Information given: Begin
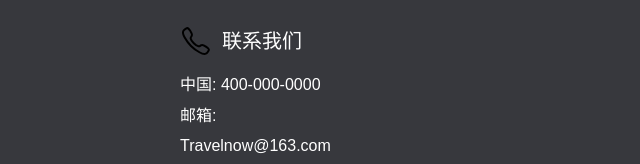
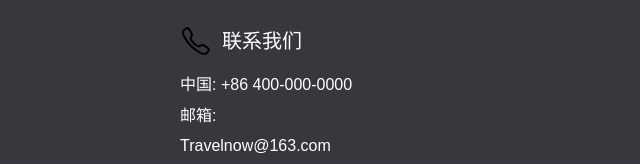
Before and after one commit to xiaowulang-turbo/Create, a plain HTML site: page forth.html in a window 1280 px wide. Shown: the part 852-1016 px from the top of the page, 0-640 px from the left. Drawn offline with Linux system fonts and the light colour scheme.

Commit message:
Add files via upload

```diff
--- a/forth.html
+++ b/forth.html
@@ -106,7 +106,7 @@
             </div>
           </div>
           <div class="footer__text">
-            <p>中国: 400-000-0000</p>
+            <p>中国: +86 400-000-0000</p>
             <p>邮箱: Travelnow@163.com</p>
           </div>
         </div>
```
Also changed, not shown: index.html (+1 -1 lines), map.html (+1 -1 lines), second.html (+1 -1 lines), third.html (+1 -1 lines).
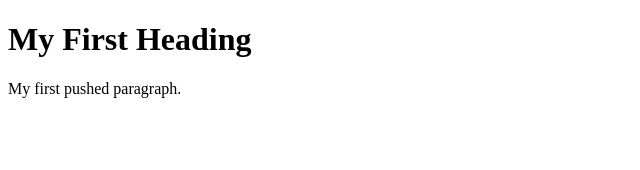
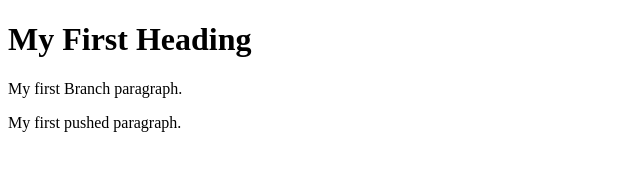
Before and after one commit to puttaprottoy/Project1, a plain HTML site: page index.html in a window 1280 px wide. Shown: the whole page, without its empty margins (0-640 px from the left). Drawn offline with Linux system fonts and the light colour scheme.

Commit message:
first branch

```diff
--- a/index.html
+++ b/index.html
@@ -4,6 +4,7 @@
 <body>
 
     <h1>My First Heading</h1>
+    <p>My first Branch paragraph.</p>
     <p>My first pushed paragraph.</p>
 
 </body>
```
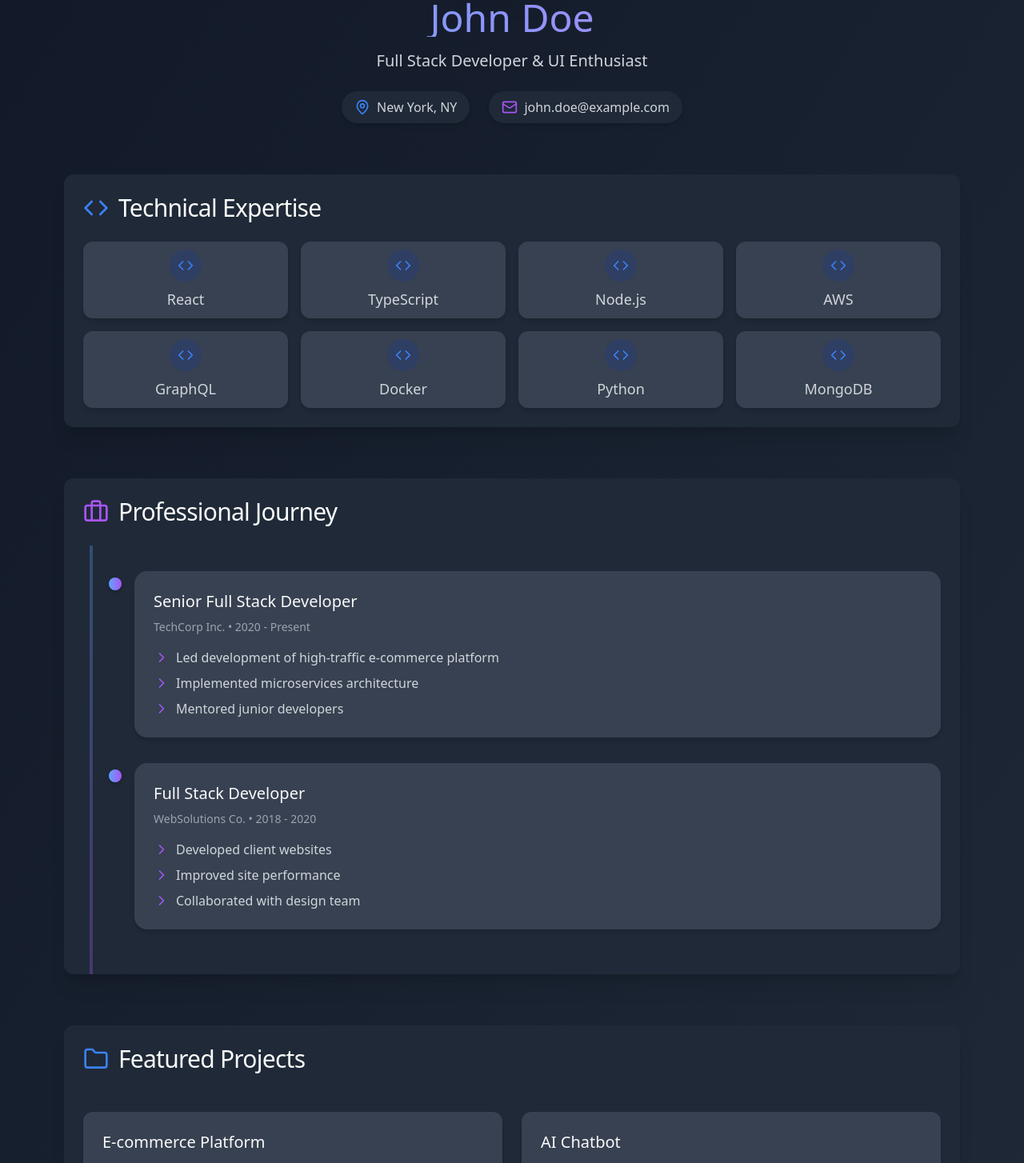
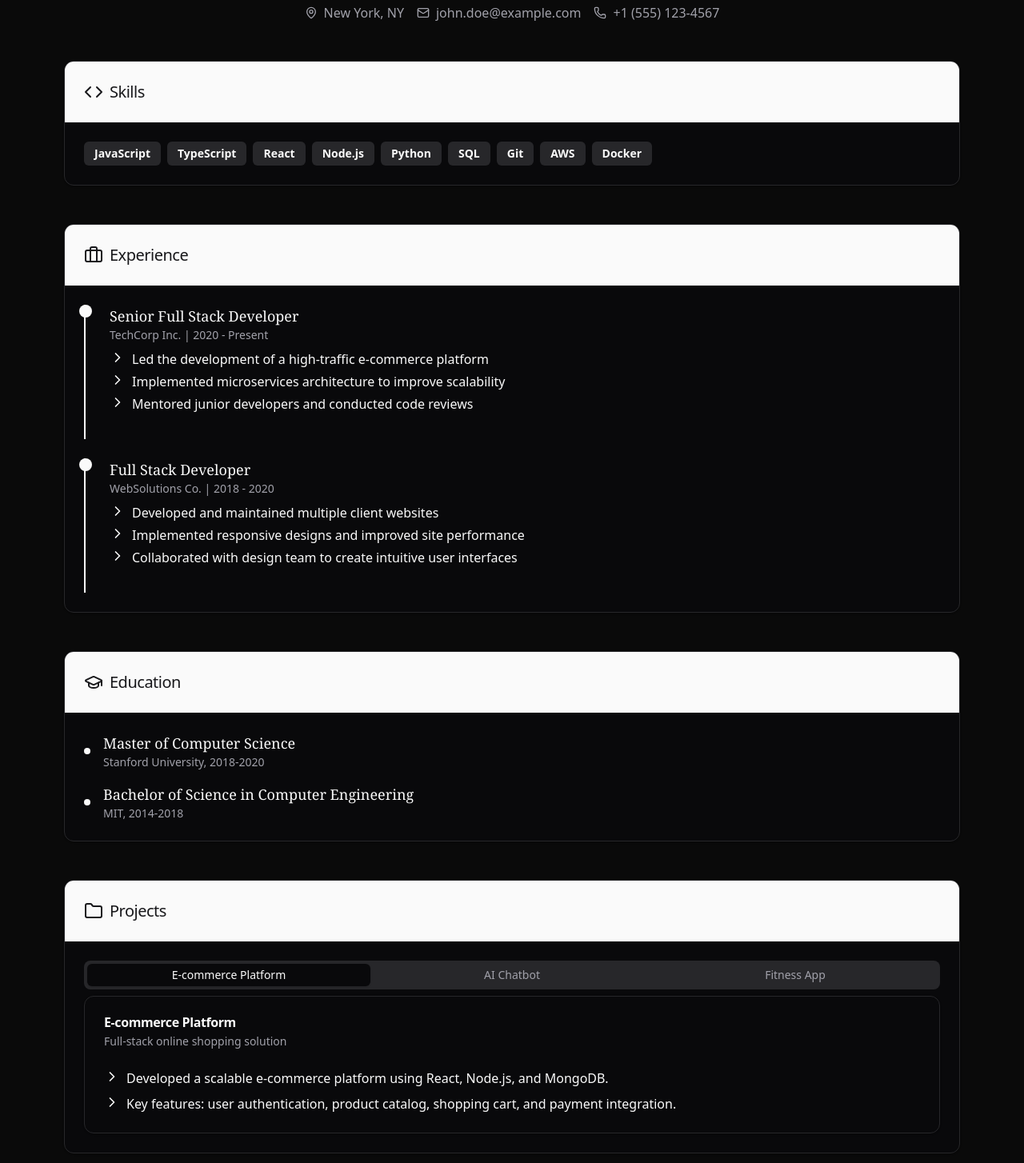
Before and after one commit to Nileshshinde09/gen-port-templates, a React (Vite) app: page / in a window 1280 px wide. Shown: the part 300-1754 px from the top of the page at 80% size. Built offline with nearby package versions, Linux system fonts and the light colour scheme.

Commit message:
initial commit

```diff
--- a/src/pages/home.tsx
+++ b/src/pages/home.tsx
@@ -1,147 +1,100 @@
-import { useState } from "react";
-import { motion } from "framer-motion";
-import { Avatar, AvatarFallback, AvatarImage } from "@/components/ui/avatar";
-import { Badge } from "@/components/ui/badge";
-import { Card, CardContent, CardHeader, CardTitle } from "@/components/ui/card";
-import { Switch } from "@/components/ui/switch";
-import {
-  Briefcase,
-  Mail,
-  MapPin,
-  Moon,
-  Sun,
-  Code,
-  Folder,
-  ChevronRight,
-} from "lucide-react";
+
+
+import { useState } from "react"
+import { motion } from "framer-motion"
+import { Avatar, AvatarFallback, AvatarImage } from "@/components/ui/avatar"
+import { Badge } from "@/components/ui/badge"
+import { Card, CardContent, CardDescription, CardHeader, CardTitle } from "@/components/ui/card"
+import { Switch } from "@/components/ui/switch"
+import { Tabs, TabsContent, TabsList, TabsTrigger } from "@/components/ui/tabs"
+import { Briefcase, GraduationCap, Mail, MapPin, Moon, Phone, Sun, Code, Folder, ChevronRight } from "lucide-react"
 
 export default function Home() {
-  const [darkMode, setDarkMode] = useState(false);
+  const [darkMode, setDarkMode] = useState(false)
+
   const toggleDarkMode = () => {
-    setDarkMode(!darkMode);
-    document.documentElement.classList.toggle("dark");
-  };
+    setDarkMode(!darkMode)
+    document.documentElement.classList.toggle("dark")
+  }
 
   const fadeInUp = {
     initial: { opacity: 0, y: 20 },
     animate: { opacity: 1, y: 0 },
     transition: { duration: 0.5 },
-  };
+  }
 
   return (
     <div
-      className={`min-h-screen bg-gradient-to-br from-gray-50 to-blue-50 dark:from-gray-900 dark:to-gray-800 transition-colors duration-300 ${
-        darkMode ? "dark" : ""
-      }`}
+      className={` min-h-screen bg-gradient-to-br from-purple-50 to-indigo-100 dark:from-neutral-950 dark:to-neutral-950 transition-colors duration-300 ${darkMode ? "dark" : ""}`}
     >
       <div className="container mx-auto max-w-6xl px-4 py-8">
-        {/* Dark Mode Toggle */}
-        <motion.div className="flex justify-end mb-8" {...fadeInUp}>
-          <div className="flex items-center space-x-2 bg-white dark:bg-gray-800 p-2 rounded-full shadow-lg">
-            <Sun className="h-5 w-5 text-yellow-500" />
-            <Switch
-              checked={darkMode}
-              onCheckedChange={toggleDarkMode}
-              className="data-[state=checked]:bg-blue-500"
-            />
-            <Moon className="h-5 w-5 text-blue-400" />
-          </div>
+        <motion.div className="flex justify-end mb-4" {...fadeInUp}>
+          <Switch checked={darkMode} onCheckedChange={toggleDarkMode} className="mr-2" />
+          {darkMode ? <Moon className="h-5 w-5" /> : <Sun className="h-5 w-5" />}
         </motion.div>
 
-        {/* Hero Section */}
-        <motion.header className="text-center mb-16" {...fadeInUp}>
-          <div className="relative inline-block">
-            <div className="absolute -inset-2 bg-gradient-to-r from-blue-400 to-purple-500 rounded-full blur opacity-30 dark:opacity-50" />
-            <Avatar className="w-40 h-40 mx-auto border-4 border-white dark:border-gray-800 shadow-2xl relative">
+        <motion.header className="text-center mb-12" {...fadeInUp}>
+          <Avatar className="w-32 h-32 mx-auto mb-4 border-4 border-primary">
             <AvatarImage src="/placeholder.svg" alt="John Doe" />
-              <AvatarFallback className="bg-gradient-to-r from-blue-400 to-purple-500 text-white text-3xl font-medium">
-                JD
-              </AvatarFallback>
+            <AvatarFallback>JD</AvatarFallback>
           </Avatar>
+          <h1 className="text-3xl font-medium mb-2">John Doe</h1>
+          <p className="text-lg text-muted-foreground mb-4">Full Stack Developer</p>
+          <div className="flex justify-center space-x-4 text-muted-foreground">
+            <div className="flex items-center">
+              <MapPin className="mr-2 h-4 w-4" />
+              <span>New York, NY</span>
             </div>
-          <h1 className="text-5xl font-medium mb-4 mt-8 bg-gradient-to-r from-blue-600 to-purple-600 bg-clip-text text-transparent dark:from-blue-400 dark:to-purple-400">
-            John Doe
-          </h1>
-          <p className="text-xl text-gray-600 dark:text-gray-300 mb-6 font-medium">
-            Full Stack Developer & UI Enthusiast
-          </p>
-          <div className="flex justify-center space-x-6">
-            <motion.a
-              whileHover={{ y: -2 }}
-              className="flex items-center px-4 py-2 bg-white dark:bg-gray-800 rounded-full shadow-md hover:shadow-lg transition-shadow"
-            >
-              <MapPin className="mr-2 h-5 w-5 text-blue-500" />
-              <span className="text-gray-700 dark:text-gray-300">
-                New York, NY
-              </span>
-            </motion.a>
-            <motion.a
-              whileHover={{ y: -2 }}
-              className="flex items-center px-4 py-2 bg-white dark:bg-gray-800 rounded-full shadow-md hover:shadow-lg transition-shadow"
-            >
-              <Mail className="mr-2 h-5 w-5 text-purple-500" />
-              <span className="text-gray-700 dark:text-gray-300">
-                john.doe@example.com
-              </span>
-            </motion.a>
+            <div className="flex items-center">
+              <Mail className="mr-2 h-4 w-4" />
+              <span>john.doe@example.com</span>
+            </div>
+            <div className="flex items-center">
+              <Phone className="mr-2 h-4 w-4" />
+              <span>+1 (555) 123-4567</span>
+            </div>
           </div>
         </motion.header>
 
-        {/* Skills Grid */}
-        <motion.section className="mb-16" {...fadeInUp}>
-          <Card className="border-0 shadow-xl dark:bg-gray-800">
-            <CardHeader className="pb-0">
-              <CardTitle className="text-3xl font-medium flex items-center space-x-3">
-                <Code className="h-8 w-8 text-blue-500" />
-                <span>Technical Expertise</span>
+        <motion.section className="mb-12" {...fadeInUp}>
+          <Card className="overflow-hidden">
+            <CardHeader className="bg-primary text-primary-foreground">
+              <CardTitle className="text-xl font-medium flex items-center">
+                <Code className="mr-2 h-6 w-6" /> Skills
               </CardTitle>
             </CardHeader>
-            <CardContent className="grid grid-cols-2 md:grid-cols-3 lg:grid-cols-4 gap-4 pt-6">
-              {[
-                "React",
-                "TypeScript",
-                "Node.js",
-                "AWS",
-                "GraphQL",
-                "Docker",
-                "Python",
-                "MongoDB",
-              ].map((skill, index) => (
-                <motion.div whileHover={{ scale: 1.05 }} key={index}>
-                  <Badge className="w-full h-24 flex flex-col items-center justify-center space-y-2 bg-white dark:bg-gray-700 hover:bg-gray-50 dark:hover:bg-gray-600 transition-colors shadow-md rounded-xl border-0">
-                    <div className="h-10 w-10 bg-blue-100 dark:bg-blue-900/30 rounded-full flex items-center justify-center">
-                      <Code className="h-5 w-5 text-blue-500" />
+            <CardContent className="pt-6">
+              <div className="flex flex-wrap gap-2">
+                {["JavaScript", "TypeScript", "React", "Node.js", "Python", "SQL", "Git", "AWS", "Docker"].map(
+                  (skill, index) => (
+                    <Badge key={index} variant="secondary" className="text-sm py-1 px-3">
+                      {skill}
+                    </Badge>
+                  ),
+                )}
               </div>
-                    <span className="text-lg font-medium text-gray-700 dark:text-gray-300">
-                      {skill}
-                    </span>
-                  </Badge>
-                </motion.div>
-              ))}
             </CardContent>
           </Card>
         </motion.section>
 
-        {/* Experience Timeline */}
-        <motion.section className="mb-16" {...fadeInUp}>
-          <Card className="border-0 shadow-xl dark:bg-gray-800">
-            <CardHeader>
-              <CardTitle className="text-3xl font-medium flex items-center space-x-3">
-                <Briefcase className="h-8 w-8 text-purple-500" />
-                <span>Professional Journey</span>
+        <motion.section className="mb-12" {...fadeInUp}>
+          <Card className="overflow-hidden">
+            <CardHeader className="bg-primary text-primary-foreground">
+              <CardTitle className="text-xl font-medium flex items-center">
+                <Briefcase className="mr-2 h-6 w-6" /> Experience
               </CardTitle>
             </CardHeader>
-            <CardContent className="relative pt-8">
-              <div className="absolute left-8 top-0 h-full w-1 bg-gradient-to-b from-blue-400 to-purple-500 opacity-20 dark:opacity-30" />
+            <CardContent className="pt-6">
+              <div className="space-y-6">
                 {[
                   {
                     title: "Senior Full Stack Developer",
                     company: "TechCorp Inc.",
                     period: "2020 - Present",
                     responsibilities: [
-                    "Led development of high-traffic e-commerce platform",
-                    "Implemented microservices architecture",
-                    "Mentored junior developers",
+                      "Led the development of a high-traffic e-commerce platform",
+                      "Implemented microservices architecture to improve scalability",
+                      "Mentored junior developers and conducted code reviews",
                     ],
                   },
                   {
@@ -149,97 +102,132 @@
                     company: "WebSolutions Co.",
                     period: "2018 - 2020",
                     responsibilities: [
-                    "Developed client websites",
-                    "Improved site performance",
-                    "Collaborated with design team",
+                      "Developed and maintained multiple client websites",
+                      "Implemented responsive designs and improved site performance",
+                      "Collaborated with design team to create intuitive user interfaces",
                     ],
                   },
                 ].map((job, index) => (
-                <motion.div
-                  key={index}
-                  className="relative pl-16 pb-8 group"
-                  whileHover={{ x: 10 }}
-                >
-                  <div className="absolute left-8 top-2 w-4 h-4 rounded-full bg-gradient-to-r from-blue-400 to-purple-500 shadow-md" />
-                  <div className="p-6 bg-white dark:bg-gray-700 rounded-2xl shadow-md hover:shadow-lg transition-shadow">
-                    <h3 className="text-xl font-medium mb-2">{job.title}</h3>
-                    <p className="text-sm text-gray-500 dark:text-gray-400 mb-4">
-                      {job.company} • {job.period}
+                  <div key={index} className="relative pl-8 pb-8">
+                    <div className="absolute left-0 top-0 h-full w-0.5 bg-primary"></div>
+                    <div className="absolute left-0 -ml-[6.5px] top-0 w-4 h-4 rounded-full bg-primary"></div>
+                    <h3 className="text-lg font-serif">{job.title}</h3>
+                    <p className="text-sm text-muted-foreground">
+                      {job.company} | {job.period}
                     </p>
-                    <ul className="space-y-2">
+                    <ul className="mt-2 space-y-1">
                       {job.responsibilities.map((resp, i) => (
-                        <li
-                          key={i}
-                          className="flex items-center text-gray-600 dark:text-gray-300"
-                        >
-                          <ChevronRight className="h-5 w-5 text-purple-500 mr-2" />
-                          {resp}
+                        <li key={i} className="flex items-start">
+                          <ChevronRight className="h-5 w-5 text-primary shrink-0 mr-2" />
+                          <span>{resp}</span>
                         </li>
                       ))}
                     </ul>
                   </div>
-                </motion.div>
                 ))}
+              </div>
             </CardContent>
           </Card>
         </motion.section>
 
-        {/* Projects Showcase */}
-        <motion.section {...fadeInUp}>
-          <Card className="border-0 shadow-xl dark:bg-gray-800">
-            <CardHeader>
-              <CardTitle className="text-3xl font-medium flex items-center space-x-3">
-                <Folder className="h-8 w-8 text-blue-500" />
-                <span>Featured Projects</span>
+        <motion.section className="mb-12" {...fadeInUp}>
+          <Card className="overflow-hidden">
+            <CardHeader className="bg-primary text-primary-foreground">
+              <CardTitle className="text-xl font-medium flex items-center">
+                <GraduationCap className="mr-2 h-6 w-6" /> Education
               </CardTitle>
             </CardHeader>
-            <CardContent className="grid md:grid-cols-2 gap-6 pt-6">
+            <CardContent className="pt-6">
+              <div className="space-y-4">
+                {[
+                  {
+                    degree: "Master of Computer Science",
+                    school: "Stanford University",
+                    period: "2018-2020",
+                  },
+                  {
+                    degree: "Bachelor of Science in Computer Engineering",
+                    school: "MIT",
+                    period: "2014-2018",
+                  },
+                ].map((edu, index) => (
+                  <div key={index} className="flex items-center">
+                    <div className="w-2 h-2 rounded-full bg-primary mr-4"></div>
+                    <div>
+                      <h3 className="font-serif text-lg">{edu.degree}</h3>
+                      <p className="text-sm text-muted-foreground">
+                        {edu.school}, {edu.period}
+                      </p>
+                    </div>
+                  </div>
+                ))}
+              </div>
+            </CardContent>
+          </Card>
+        </motion.section>
+
+        <motion.section {...fadeInUp}>
+          <Card className="overflow-hidden">
+            <CardHeader className="bg-primary text-primary-foreground">
+              <CardTitle className="text-xl font-medium flex items-center">
+                <Folder className="mr-2 h-6 w-6" /> Projects
+              </CardTitle>
+            </CardHeader>
+            <CardContent className="pt-6">
+              <Tabs defaultValue="project1" className="w-full">
+                <TabsList className="grid w-full grid-cols-3">
+                  <TabsTrigger value="project1">E-commerce Platform</TabsTrigger>
+                  <TabsTrigger value="project2">AI Chatbot</TabsTrigger>
+                  <TabsTrigger value="project3">Fitness App</TabsTrigger>
+                </TabsList>
                 {[
                   {
                     name: "E-commerce Platform",
-                  description: "Scalable online shopping solution",
-                  tech: ["React", "Node.js", "MongoDB"],
+                    description: "Full-stack online shopping solution",
+                    details: [
+                      "Developed a scalable e-commerce platform using React, Node.js, and MongoDB.",
+                      "Key features: user authentication, product catalog, shopping cart, and payment integration.",
+                    ],
                   },
                   {
-                  name: "AI Chatbot",
-                  description: "Conversational NLP agent",
-                  tech: ["Python", "TensorFlow", "AWS"],
+                    name: "AI-powered Chatbot",
+                    description: "Intelligent conversational agent",
+                    details: [
+                      "Created a chatbot using natural language processing techniques and machine learning algorithms.",
+                      "Implemented intent recognition, entity extraction, and context management for human-like interactions.",
+                    ],
                   },
                   {
-                  name: "Fitness App",
-                  description: "Cross-platform health tracker",
-                  tech: ["React Native", "Firebase", "GraphQL"],
+                    name: "Mobile Fitness App",
+                    description: "Cross-platform health tracking solution",
+                    details: [
+                      "Built a cross-platform mobile app for fitness tracking using React Native and Firebase.",
+                      "Features include workout planning, progress tracking, and social sharing capabilities.",
+                    ],
                   },
                 ].map((project, index) => (
-                <motion.div
-                  whileHover={{ y: -5 }}
-                  key={index}
-                  className="bg-white dark:bg-gray-700 rounded-xl shadow-md hover:shadow-lg transition-shadow overflow-hidden"
-                >
-                  <div className="p-6">
-                    <h3 className="text-xl font-medium mb-2">{project.name}</h3>
-                    <p className="text-gray-600 dark:text-gray-400 mb-4">
-                      {project.description}
+                  <TabsContent key={index} value={`project${index + 1}`}>
+                    <Card>
+                      <CardHeader>
+                        <CardTitle>{project.name}</CardTitle>
+                        <CardDescription>{project.description}</CardDescription>
+                      </CardHeader>
+                      <CardContent className="space-y-2">
+                        {project.details.map((detail, i) => (
+                          <p key={i} className="flex items-start">
+                            <ChevronRight className="h-5 w-5 text-primary shrink-0 mr-2" />
+                            <span>{detail}</span>
                           </p>
-                    <div className="flex flex-wrap gap-2">
-                      {project.tech.map((tech, i) => (
-                        <Badge
-                          key={i}
-                          variant="outline"
-                          className="text-blue-500 dark:text-blue-400 border-blue-200 dark:border-blue-900"
-                        >
-                          {tech}
-                        </Badge>
                         ))}
-                    </div>
-                  </div>
-                  <div className="bg-gradient-to-r from-blue-400 to-purple-500 h-2 w-full" />
-                </motion.div>
+                      </CardContent>
+                    </Card>
+                  </TabsContent>
                 ))}
+              </Tabs>
             </CardContent>
           </Card>
         </motion.section>
       </div>
     </div>
-  );
+  )
 }
```
Lines whose indentation alone changed are shown as unchanged.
Information given: End
Exercise requirements =
Among the entries, find every line holding "Badge" and return it.

Response =
-import { Badge } from "@/components/ui/badge";
+import { Badge } from "@/components/ui/badge"
-                  <Badge className="w-full h-24 flex flex-col items-center justify-center space-y-2 bg-white dark:bg-gray-700 hover:bg-gray-50 dark:hover:bg-gray-600 transition-colors shadow-md rounded-xl border-0">
+                    <Badge key={index} variant="secondary" className="text-sm py-1 px-3">
+                    </Badge>
-                  </Badge>
-                        <Badge
-                        </Badge>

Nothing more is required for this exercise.